- Clinical care and genetic testing, including patient care services, gene sequencing, and genetic counseling for families with genetic mutations linked to vision problems;
- Training/education of clinicians and scientists investigating childhood blindness;
- Clinical and scientific research to develop novel treatments and cures for sight-threatening diseases in children, including precision medicine-based therapies for children with genetic mutations associated with blindness;
- Collaboration with national organizations committed to pediatric vision care such as the American Association for Pediatric Ophthalmology and Strabismus, the National Children’s Eye Care Foundation, and Lighthouse Guild International;
- Advocacy and resources for low-income families, such as low-vision aids and glasses for infants.
The Jonas Children’s initiative, Dr. Cioffi says, will draw upon Columbia Ophthalmology’s
many strengths. Those include strong clinical care from infancy throughout life, genetic testing of individuals with eye disease for diagnosis and treatment, the resources of a wide array of laboratories, and the University’s many initiatives in an interdisciplinary field called translational research.

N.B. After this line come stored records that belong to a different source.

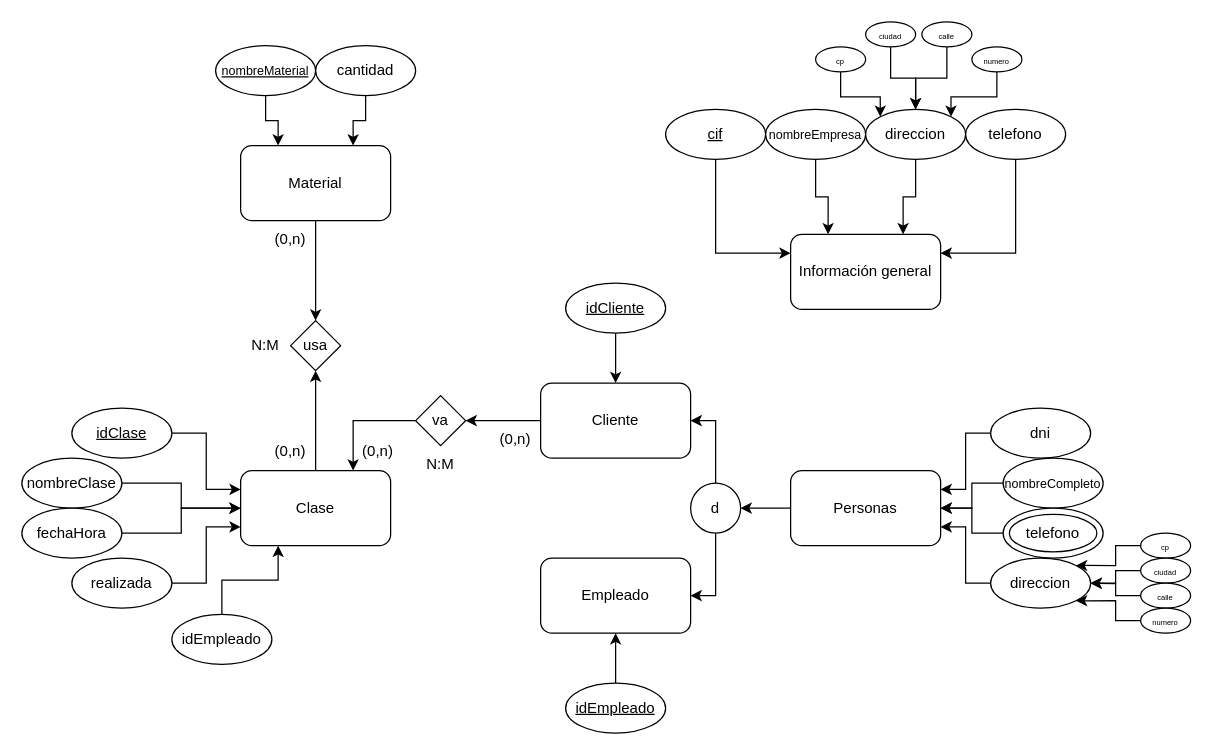
Above: jGym_diagrama_entidad-relacion.drawio in JVilluendas/Proyecto_jGYM (draw.io), before the change. Source tidied: cells renumbered, new cells numbered last; positions are measured from the earlier drawing's top-left corner, leaving out a move shared by most shapes. Both pictures are drawn from the tidied source at 125%, with x=0, y=0 at pixel (21, 21).
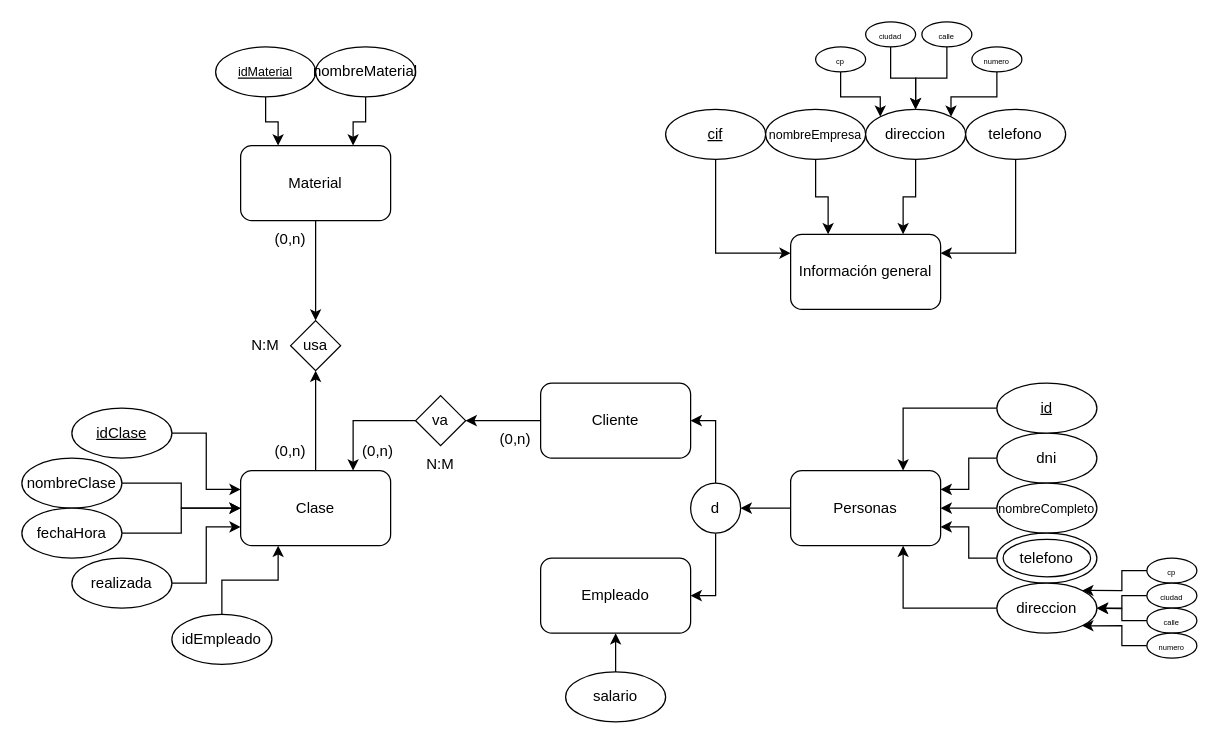
The same diagram, later.

Unchanged cells that the change refers to:
```xml
<mxCell id="12" value="Personas" style="rounded=1;whiteSpace=wrap;html=1;" parent="1" vertex="1">
  <mxGeometry x="615" y="359" width="120" height="60" as="geometry" />
</mxCell>
<mxCell id="41" value="Empleado" style="rounded=1;whiteSpace=wrap;html=1;" parent="1" vertex="1">
  <mxGeometry x="415" y="429" width="120" height="60" as="geometry" />
</mxCell>
<mxCell id="43" value="Cliente" style="rounded=1;whiteSpace=wrap;html=1;" parent="1" vertex="1">
  <mxGeometry x="415" y="289" width="120" height="60" as="geometry" />
</mxCell>
<mxCell id="49" value="Material" style="rounded=1;whiteSpace=wrap;html=1;" parent="1" vertex="1">
  <mxGeometry x="175" y="99" width="120" height="60" as="geometry" />
</mxCell>
```

Diff of the diagram source:
```diff
@@
     <mxCell id="22" value="dni" style="ellipse;whiteSpace=wrap;html=1;" parent="1" vertex="1">
-      <mxGeometry x="775" y="309" width="80" height="40" as="geometry" />
+      <mxGeometry x="780" y="329" width="80" height="40" as="geometry" />
     </mxCell>
@@
     <mxCell id="24" value="&lt;font style=&quot;font-size: 10px;&quot;&gt;nombreCompleto&lt;/font&gt;" style="ellipse;whiteSpace=wrap;html=1;" parent="1" vertex="1">
-      <mxGeometry x="785" y="349" width="80" height="40" as="geometry" />
+      <mxGeometry x="780" y="369" width="80" height="40" as="geometry" />
     </mxCell>
-    <mxCell id="25" style="edgeStyle=orthogonalEdgeStyle;rounded=0;jettySize=auto;html=1;exitX=0;exitY=0.5;exitDx=0;exitDy=0;entryX=1;entryY=0.5;entryDx=0;entryDy=0;" parent="1" edge="1" source="26" target="12">
+    <mxCell id="25" style="edgeStyle=orthogonalEdgeStyle;rounded=0;jettySize=auto;html=1;exitX=0;exitY=0.5;exitDx=0;exitDy=0;entryX=1;entryY=0.75;entryDx=0;entryDy=0;" parent="1" edge="1" source="26" target="12">
       <mxGeometry relative="1" as="geometry" />
     </mxCell>
     <mxCell id="26" style="ellipse;whiteSpace=wrap;html=1;" parent="1" vertex="1">
-      <mxGeometry x="785" y="389" width="80" height="40" as="geometry" />
+      <mxGeometry x="780" y="409" width="80" height="40" as="geometry" />
     </mxCell>
     <mxCell id="27" value="telefono" style="ellipse;whiteSpace=wrap;html=1;direction=west;" parent="1" vertex="1">
-      <mxGeometry x="790" y="394" width="70" height="30" as="geometry" />
+      <mxGeometry x="785" y="414" width="70" height="30" as="geometry" />
     </mxCell>
-    <mxCell id="28" style="edgeStyle=orthogonalEdgeStyle;rounded=0;jettySize=auto;html=1;exitX=0;exitY=0.5;exitDx=0;exitDy=0;entryX=1;entryY=0.75;entryDx=0;entryDy=0;" parent="1" edge="1" source="29" target="12">
+    <mxCell id="28" style="edgeStyle=orthogonalEdgeStyle;rounded=0;jettySize=auto;html=1;exitX=0;exitY=0.5;exitDx=0;exitDy=0;entryX=0.75;entryY=1;entryDx=0;entryDy=0;" parent="1" edge="1" source="29" target="12">
       <mxGeometry relative="1" as="geometry" />
     </mxCell>
     <mxCell id="29" value="direccion" style="ellipse;whiteSpace=wrap;html=1;" parent="1" vertex="1">
-      <mxGeometry x="775" y="429" width="80" height="40" as="geometry" />
+      <mxGeometry x="780" y="449" width="80" height="40" as="geometry" />
     </mxCell>
@@
     <mxCell id="31" value="&lt;font style=&quot;font-size: 6px;&quot;&gt;cp&lt;/font&gt;" style="ellipse;whiteSpace=wrap;html=1;" parent="1" vertex="1">
-      <mxGeometry x="895" y="409" width="40" height="20" as="geometry" />
+      <mxGeometry x="900" y="429" width="40" height="20" as="geometry" />
     </mxCell>
@@
     <mxCell id="33" value="&lt;font style=&quot;font-size: 6px;&quot;&gt;ciudad&lt;/font&gt;" style="ellipse;whiteSpace=wrap;html=1;" parent="1" vertex="1">
-      <mxGeometry x="895" y="429" width="40" height="20" as="geometry" />
+      <mxGeometry x="900" y="449" width="40" height="20" as="geometry" />
     </mxCell>
     <mxCell id="34" style="edgeStyle=orthogonalEdgeStyle;rounded=0;jettySize=auto;html=1;exitX=0;exitY=0.5;exitDx=0;exitDy=0;" parent="1" edge="1" source="35">
       <mxGeometry relative="1" as="geometry">
-        <mxPoint x="855" y="449" as="targetPoint" />
+        <mxPoint x="860" y="469" as="targetPoint" />
       </mxGeometry>
     </mxCell>
     <mxCell id="35" value="&lt;font style=&quot;font-size: 6px;&quot;&gt;calle&lt;/font&gt;" style="ellipse;whiteSpace=wrap;html=1;" parent="1" vertex="1">
-      <mxGeometry x="895" y="449" width="40" height="20" as="geometry" />
+      <mxGeometry x="900" y="469" width="40" height="20" as="geometry" />
     </mxCell>
@@
     <mxCell id="37" value="&lt;font style=&quot;font-size: 6px;&quot;&gt;numero&lt;/font&gt;" style="ellipse;whiteSpace=wrap;html=1;" parent="1" vertex="1">
-      <mxGeometry x="895" y="469" width="40" height="20" as="geometry" />
+      <mxGeometry x="900" y="489" width="40" height="20" as="geometry" />
     </mxCell>
@@
-    <mxCell id="44" style="edgeStyle=orthogonalEdgeStyle;rounded=0;jettySize=auto;html=1;exitX=0.5;exitY=0;exitDx=0;exitDy=0;entryX=0.5;entryY=1;entryDx=0;entryDy=0;" parent="1" edge="1" source="45" target="41">
-      <mxGeometry relative="1" as="geometry" />
-    </mxCell>
-    <mxCell id="45" value="&lt;u&gt;idEmpleado&lt;/u&gt;" style="ellipse;whiteSpace=wrap;html=1;" parent="1" vertex="1">
-      <mxGeometry x="435" y="529" width="80" height="40" as="geometry" />
-    </mxCell>
-    <mxCell id="46" style="edgeStyle=orthogonalEdgeStyle;rounded=0;jettySize=auto;html=1;exitX=0.5;exitY=1;exitDx=0;exitDy=0;entryX=0.5;entryY=0;entryDx=0;entryDy=0;" parent="1" edge="1" source="47" target="43">
-      <mxGeometry relative="1" as="geometry" />
-    </mxCell>
-    <mxCell id="47" value="&lt;u&gt;idCliente&lt;/u&gt;" style="ellipse;whiteSpace=wrap;html=1;" parent="1" vertex="1">
-      <mxGeometry x="435" y="209" width="80" height="40" as="geometry" />
-    </mxCell>
@@
-    <mxCell id="51" value="&lt;u&gt;&lt;font style=&quot;font-size: 10px;&quot;&gt;nombreMaterial&lt;/font&gt;&lt;/u&gt;" style="ellipse;whiteSpace=wrap;html=1;" parent="1" vertex="1">
-      <mxGeometry x="155" y="19" width="80" height="40" as="geometry" />
+    <mxCell id="51" value="&lt;u&gt;&lt;font style=&quot;font-size: 10px;&quot;&gt;idMaterial&lt;/font&gt;&lt;/u&gt;" style="ellipse;whiteSpace=wrap;html=1;" parent="1" vertex="1">
+      <mxGeometry x="155" y="20" width="80" height="40" as="geometry" />
     </mxCell>
-    <mxCell id="52" style="edgeStyle=orthogonalEdgeStyle;rounded=0;jettySize=auto;html=1;exitX=0.5;exitY=1;exitDx=0;exitDy=0;entryX=0.75;entryY=0;entryDx=0;entryDy=0;" parent="1" edge="1" source="53" target="49">
-      <mxGeometry relative="1" as="geometry" />
-    </mxCell>
-    <mxCell id="53" value="cantidad" style="ellipse;whiteSpace=wrap;html=1;" parent="1" vertex="1">
-      <mxGeometry x="235" y="19" width="80" height="40" as="geometry" />
-    </mxCell>
@@
+    <mxCell id="75" style="edgeStyle=orthogonalEdgeStyle;rounded=0;jettySize=auto;html=1;exitX=0.5;exitY=1;exitDx=0;exitDy=0;entryX=0.75;entryY=0;entryDx=0;entryDy=0;" parent="1" edge="1" source="76" target="49">
+      <mxGeometry relative="1" as="geometry" />
+    </mxCell>
+    <mxCell id="76" value="nombreMaterial" style="ellipse;whiteSpace=wrap;html=1;" parent="1" vertex="1">
+      <mxGeometry x="235" y="20" width="80" height="40" as="geometry" />
+    </mxCell>
+    <mxCell id="77" style="edgeStyle=orthogonalEdgeStyle;rounded=0;jettySize=auto;html=1;exitX=0;exitY=0.5;exitDx=0;exitDy=0;entryX=0.75;entryY=0;entryDx=0;entryDy=0;" parent="1" edge="1" source="78" target="12">
+      <mxGeometry relative="1" as="geometry" />
+    </mxCell>
+    <mxCell id="78" value="&lt;u&gt;id&lt;/u&gt;" style="ellipse;whiteSpace=wrap;html=1;" parent="1" vertex="1">
+      <mxGeometry x="780" y="289" width="80" height="40" as="geometry" />
+    </mxCell>
+    <mxCell id="79" style="edgeStyle=orthogonalEdgeStyle;rounded=0;jettySize=auto;html=1;exitX=0.5;exitY=0;exitDx=0;exitDy=0;entryX=0.5;entryY=1;entryDx=0;entryDy=0;" parent="1" edge="1" source="80" target="41">
+      <mxGeometry relative="1" as="geometry" />
+    </mxCell>
+    <mxCell id="80" value="salario" style="ellipse;whiteSpace=wrap;html=1;" parent="1" vertex="1">
+      <mxGeometry x="435" y="520" width="80" height="40" as="geometry" />
+    </mxCell>
```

According to Dr. Cioffi, a major feature of the project lies in its combination of clinical care with the work of geneticists engaged in basic research. “We’re going to tie it all together,” he says, “through education, testing, advocacy, great basic science, and the delivery of outstanding clinical care.”
Click here to read the original Viewpoint article.
About the Barbara and Donald Jonas Family Fund
The Barbara and Donald Jonas Family Fund was established in 2005 with monies raised through an auction at Christie’s of a portion of the family’s noted contemporary art collection. The Fund’s lead initiative is the Jonas Center for Nursing and Veterans Healthcare, a first-of-its-kind philanthropic program dedicated to advancing nursing scholarship, leadership and innovation. Other areas of focus include environmental health and low vision and blindness. To date, the Jonas Family Fund has awarded $25 million in grants.